• ACTIVITY
Retype each line below precisely and omit all images.

• RECORD EXTRACTS
________________________
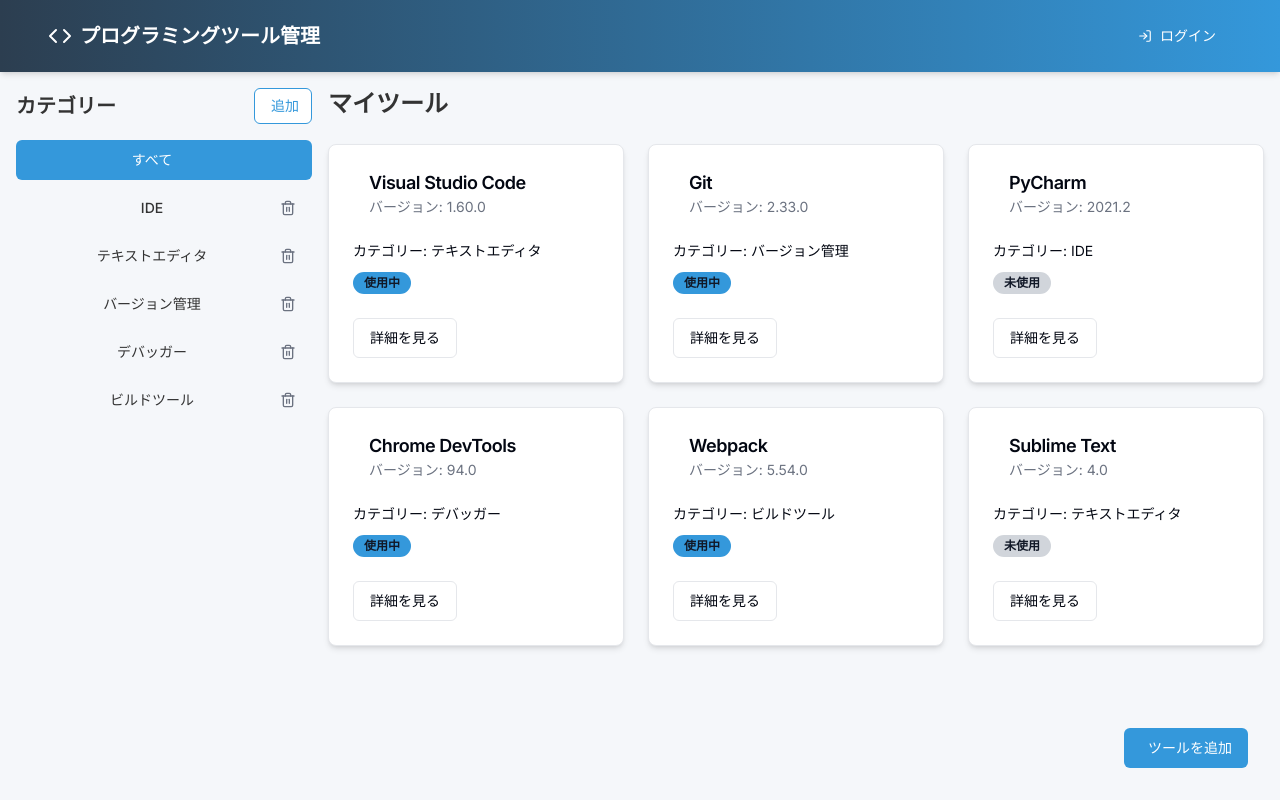
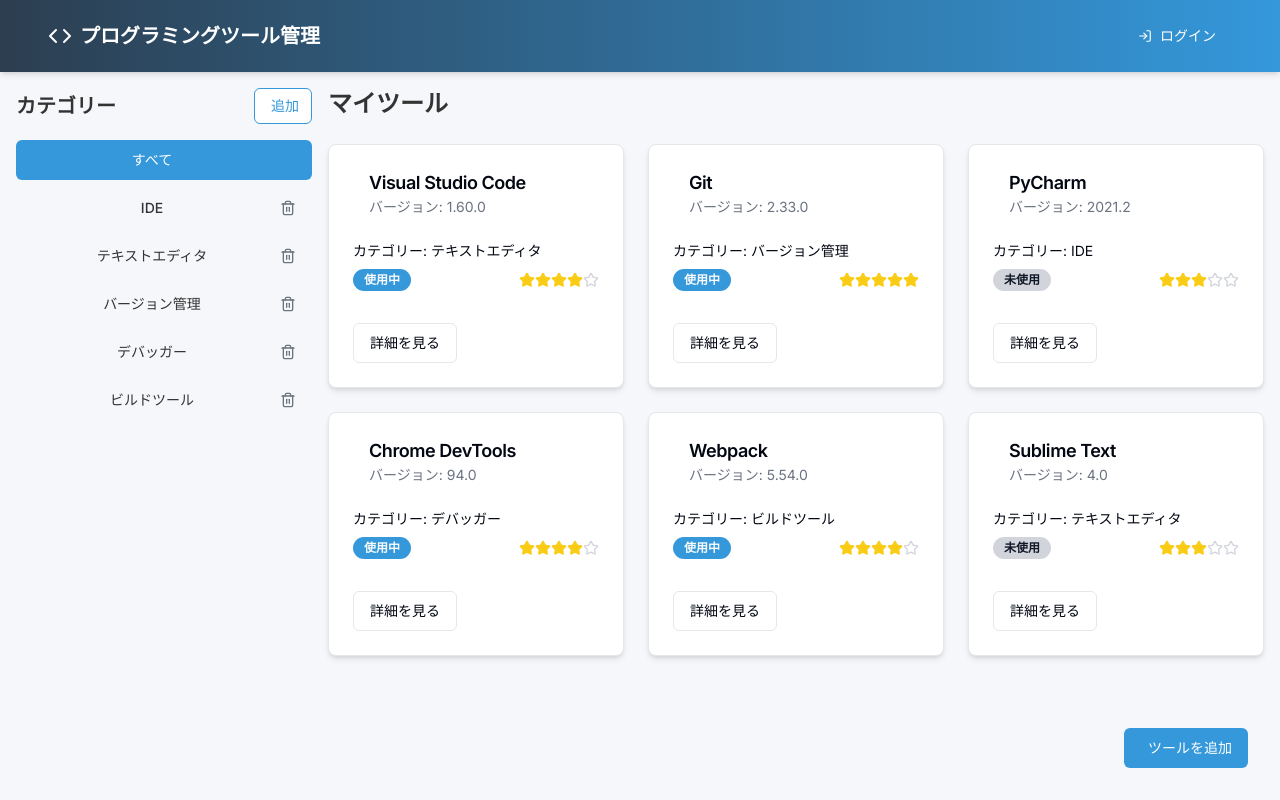
Before and after one commit to kanadomekei/tools-manager-app, a Next.js app in the folder frontend/: page / in a window 1280 px wide. Built offline with nearby package versions, Linux system fonts and the light colour scheme.

Commit message:
お気に入り度を示すように変更

```diff
--- a/frontend/src/app/page.tsx
+++ b/frontend/src/app/page.tsx
@@ -9,7 +9,8 @@
 import Header from '@/components/Header';
 import { Input } from "@/components/ui/input";
 import { Dialog, DialogContent, DialogHeader, DialogTitle, DialogFooter } from "@/components/ui/dialog";
-import { Trash2 } from 'lucide-react'; // Lucide Reactアイコンをインポート
+import { Trash2 } from 'lucide-react';
+import { Star } from 'lucide-react';
 
 function MainComponent() {
   const [selectedCategory, setSelectedCategory] = useState("all");
@@ -26,13 +27,14 @@
     { name: "ビルドツール", id: "build-tool" },
   ]);
 
-  const tools = [
+  const [tools, setTools] = useState([
     {
       name: "Visual Studio Code",
       version: "1.60.0",
       category: "テキストエディタ",
       status: "使用中",
       icon: "fas fa-code",
+      rating: 4,
     },
     {
       name: "Git",
@@ -40,6 +42,7 @@
       category: "バージョン管理",
       status: "使用中",
       icon: "fas fa-code-branch",
+      rating: 5,
     },
     {
       name: "PyCharm",
@@ -47,6 +50,7 @@
       category: "IDE",
       status: "未使用",
       icon: "fas fa-laptop-code",
+      rating: 3,
     },
     {
       name: "Chrome DevTools",
@@ -54,6 +58,7 @@
       category: "デバッガー",
       status: "使用中",
       icon: "fas fa-bug",
+      rating: 4,
     },
     {
       name: "Webpack",
@@ -61,6 +66,7 @@
       category: "ビルドツール",
       status: "使用中",
       icon: "fas fa-cogs",
+      rating: 4,
     },
     {
       name: "Sublime Text",
@@ -68,8 +74,9 @@
       category: "テキストエディタ",
       status: "未使用",
       icon: "fas fa-edit",
+      rating: 3,
     },
-  ];
+  ]);
 
   const filteredTools = selectedCategory === "all"
     ? tools
@@ -105,6 +112,27 @@
     }
   };
 
+  const handleRatingChange = (toolName: string, newRating: number) => {
+    setTools(prevTools =>
+      prevTools.map(tool =>
+        tool.name === toolName ? { ...tool, rating: newRating } : tool
+      )
+    );
+  };
+
+  const renderStars = (toolName: string, rating: number) => {
+    return Array(5).fill(0).map((_, i) => (
+      <Star
+        key={i}
+        className={cn(
+          "w-4 h-4 cursor-pointer",
+          i < rating ? "text-yellow-400 fill-current" : "text-gray-300"
+        )}
+        onClick={() => handleRatingChange(toolName, i + 1)}
+      />
+    ));
+  };
+
   return (
     <div className="min-h-screen bg-[#F5F7FA] font-roboto text-[#333333]">
       <Header />
@@ -134,10 +162,11 @@
             <ul>
               {categories.map((category) => (
                 <li key={category.id} className="mb-2 flex items-center">
+                  <div className="flex-grow relative">
                     <Button
                       variant="ghost"
                       className={cn(
-                      "flex-grow text-left pr-10 relative",
+                        "w-full text-left pr-10",
                         selectedCategory === category.id
                           ? "bg-[#3498DB] text-white"
                           : "hover:bg-[#3498DB] hover:bg-opacity-10"
@@ -145,6 +174,7 @@
                       onClick={() => setSelectedCategory(category.id)}
                     >
                       {category.name}
+                    </Button>
                     {category.id !== 'all' && (
                       <Button
                         variant="ghost"
@@ -158,7 +188,7 @@
                         <Trash2 className="h-4 w-4" />
                       </Button>
                     )}
-                  </Button>
+                  </div>
                 </li>
               ))}
             </ul>
@@ -188,14 +218,19 @@
                 </CardHeader>
                 <CardContent>
                   <p className="text-sm mb-2">カテゴリー: {tool.category}</p>
+                  <div className="flex items-center justify-between mb-2">
                     <Badge
-                    variant={tool.status === "���用中" ? "default" : "secondary"}
+                      variant={tool.status === "使用中" ? "default" : "secondary"}
                       className={cn(
                         tool.status === "使用中" ? "bg-[#3498DB]" : "bg-gray-300"
                       )}
                     >
                       {tool.status}
                     </Badge>
+                    <div className="flex">
+                      {renderStars(tool.name, tool.rating)}
+                    </div>
+                  </div>
                 </CardContent>
                 <CardFooter>
                   <Link href={`/tool/${encodeURIComponent(tool.name.replace(/ /g, '-'))}`} passHref>
```
Lines whose indentation alone changed are shown as unchanged.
________________________
• YOUR RESPONSE
Before and after one commit to kanadomekei/tools-manager-app, a Next.js app in the folder frontend/: page / in a window 1280 px wide. Built offline with nearby package versions, Linux system fonts and the light colour scheme.

Commit message:
お気に入り度を示すように変更

```diff
--- a/frontend/src/app/page.tsx
+++ b/frontend/src/app/page.tsx
@@ -9,7 +9,8 @@
 import Header from '@/components/Header';
 import { Input } from "@/components/ui/input";
 import { Dialog, DialogContent, DialogHeader, DialogTitle, DialogFooter } from "@/components/ui/dialog";
-import { Trash2 } from 'lucide-react'; // Lucide Reactアイコンをインポート
+import { Trash2 } from 'lucide-react';
+import { Star } from 'lucide-react';
 
 function MainComponent() {
   const [selectedCategory, setSelectedCategory] = useState("all");
@@ -26,13 +27,14 @@
     { name: "ビルドツール", id: "build-tool" },
   ]);
 
-  const tools = [
+  const [tools, setTools] = useState([
     {
       name: "Visual Studio Code",
       version: "1.60.0",
       category: "テキストエディタ",
       status: "使用中",
       icon: "fas fa-code",
+      rating: 4,
     },
     {
       name: "Git",
@@ -40,6 +42,7 @@
       category: "バージョン管理",
       status: "使用中",
       icon: "fas fa-code-branch",
+      rating: 5,
     },
     {
       name: "PyCharm",
@@ -47,6 +50,7 @@
       category: "IDE",
       status: "未使用",
       icon: "fas fa-laptop-code",
+      rating: 3,
     },
     {
       name: "Chrome DevTools",
@@ -54,6 +58,7 @@
       category: "デバッガー",
       status: "使用中",
       icon: "fas fa-bug",
+      rating: 4,
     },
     {
       name: "Webpack",
@@ -61,6 +66,7 @@
       category: "ビルドツール",
       status: "使用中",
       icon: "fas fa-cogs",
+      rating: 4,
     },
     {
       name: "Sublime Text",
@@ -68,8 +74,9 @@
       category: "テキストエディタ",
       status: "未使用",
       icon: "fas fa-edit",
+      rating: 3,
     },
-  ];
+  ]);
 
   const filteredTools = selectedCategory === "all"
     ? tools
@@ -105,6 +112,27 @@
     }
   };
 
+  const handleRatingChange = (toolName: string, newRating: number) => {
+    setTools(prevTools =>
+      prevTools.map(tool =>
+        tool.name === toolName ? { ...tool, rating: newRating } : tool
+      )
+    );
+  };
+
+  const renderStars = (toolName: string, rating: number) => {
+    return Array(5).fill(0).map((_, i) => (
+      <Star
+        key={i}
+        className={cn(
+          "w-4 h-4 cursor-pointer",
+          i < rating ? "text-yellow-400 fill-current" : "text-gray-300"
+        )}
+        onClick={() => handleRatingChange(toolName, i + 1)}
+      />
+    ));
+  };
+
   return (
     <div className="min-h-screen bg-[#F5F7FA] font-roboto text-[#333333]">
       <Header />
@@ -134,10 +162,11 @@
             <ul>
               {categories.map((category) => (
                 <li key={category.id} className="mb-2 flex items-center">
+                  <div className="flex-grow relative">
                     <Button
                       variant="ghost"
                       className={cn(
-                      "flex-grow text-left pr-10 relative",
+                        "w-full text-left pr-10",
                         selectedCategory === category.id
                           ? "bg-[#3498DB] text-white"
                           : "hover:bg-[#3498DB] hover:bg-opacity-10"
@@ -145,6 +174,7 @@
                       onClick={() => setSelectedCategory(category.id)}
                     >
                       {category.name}
+                    </Button>
                     {category.id !== 'all' && (
                       <Button
                         variant="ghost"
@@ -158,7 +188,7 @@
                         <Trash2 className="h-4 w-4" />
                       </Button>
                     )}
-                  </Button>
+                  </div>
                 </li>
               ))}
             </ul>
@@ -188,14 +218,19 @@
                 </CardHeader>
                 <CardContent>
                   <p className="text-sm mb-2">カテゴリー: {tool.category}</p>
+                  <div className="flex items-center justify-between mb-2">
                     <Badge
-                    variant={tool.status === "���用中" ? "default" : "secondary"}
+                      variant={tool.status === "使用中" ? "default" : "secondary"}
                       className={cn(
                         tool.status === "使用中" ? "bg-[#3498DB]" : "bg-gray-300"
                       )}
                     >
                       {tool.status}
                     </Badge>
+                    <div className="flex">
+                      {renderStars(tool.name, tool.rating)}
+                    </div>
+                  </div>
                 </CardContent>
                 <CardFooter>
                   <Link href={`/tool/${encodeURIComponent(tool.name.replace(/ /g, '-'))}`} passHref>
```
Lines whose indentation alone changed are shown as unchanged.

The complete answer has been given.